*** Begin section ***
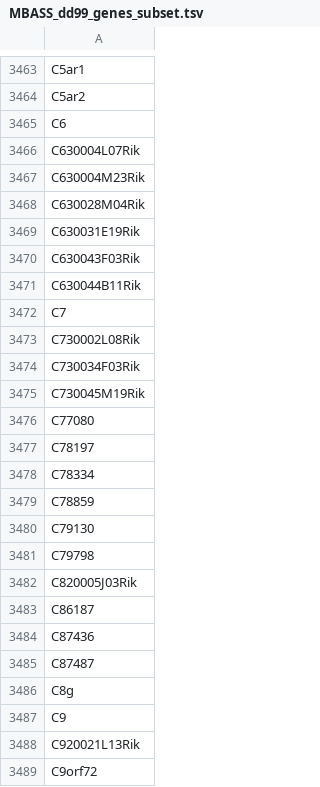
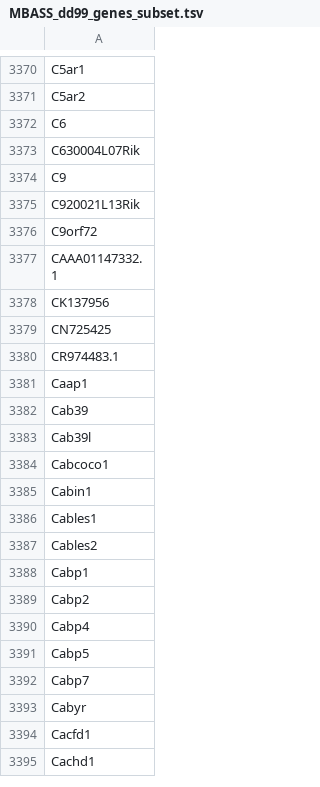
Before and after one commit to LorenzoTarricone/TranscriptomiC, a TSV file: InputData/test_data_single_cell/MBASS_dd99_genes_subset.tsv, drawn as a sheet; only a part is shown, gaps mark what is left out; the shorter side is filled out with more unchanged rows; the diff covers the shown part only; the diff names each change by its address in the sheet, - before the commit and + after, or states it on an @@ line.

```diff
--- a/InputData/test_data_single_cell/MBASS_dd99_genes_subset.tsv
+++ b/InputData/test_data_single_cell/MBASS_dd99_genes_subset.tsv
-row 3467: C630004M23Rik
-row 3468: C630028M04Rik
-row 3469: C630031E19Rik
-row 3470: C630043F03Rik
-row 3471: C630044B11Rik
-row 3472: C7
-row 3473: C730002L08Rik
-row 3474: C730034F03Rik
-row 3475: C730045M19Rik
-row 3476: C77080
-row 3477: C78197
-row 3478: C78334
-row 3479: C78859
-row 3480: C79130
-row 3481: C79798
-row 3482: C820005J03Rik
-row 3483: C86187
-row 3484: C87436
-row 3485: C87487
-row 3486: C8g
```
Also changed, not shown: 172 removed rows elsewhere in this file, 3 other files.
*** End section ***
Apart from its pictures, the data is to be repeated exactly.

▶ [RESPONSE TO THIS TASK]:
Before and after one commit to LorenzoTarricone/TranscriptomiC, a TSV file: InputData/test_data_single_cell/MBASS_dd99_genes_subset.tsv, drawn as a sheet; only a part is shown, gaps mark what is left out; the shorter side is filled out with more unchanged rows; the diff covers the shown part only; the diff names each change by its address in the sheet, - before the commit and + after, or states it on an @@ line.

```diff
--- a/InputData/test_data_single_cell/MBASS_dd99_genes_subset.tsv
+++ b/InputData/test_data_single_cell/MBASS_dd99_genes_subset.tsv
-row 3467: C630004M23Rik
-row 3468: C630028M04Rik
-row 3469: C630031E19Rik
-row 3470: C630043F03Rik
-row 3471: C630044B11Rik
-row 3472: C7
-row 3473: C730002L08Rik
-row 3474: C730034F03Rik
-row 3475: C730045M19Rik
-row 3476: C77080
-row 3477: C78197
-row 3478: C78334
-row 3479: C78859
-row 3480: C79130
-row 3481: C79798
-row 3482: C820005J03Rik
-row 3483: C86187
-row 3484: C87436
-row 3485: C87487
-row 3486: C8g
```
Also changed, not shown: 172 removed rows elsewhere in this file, 3 other files.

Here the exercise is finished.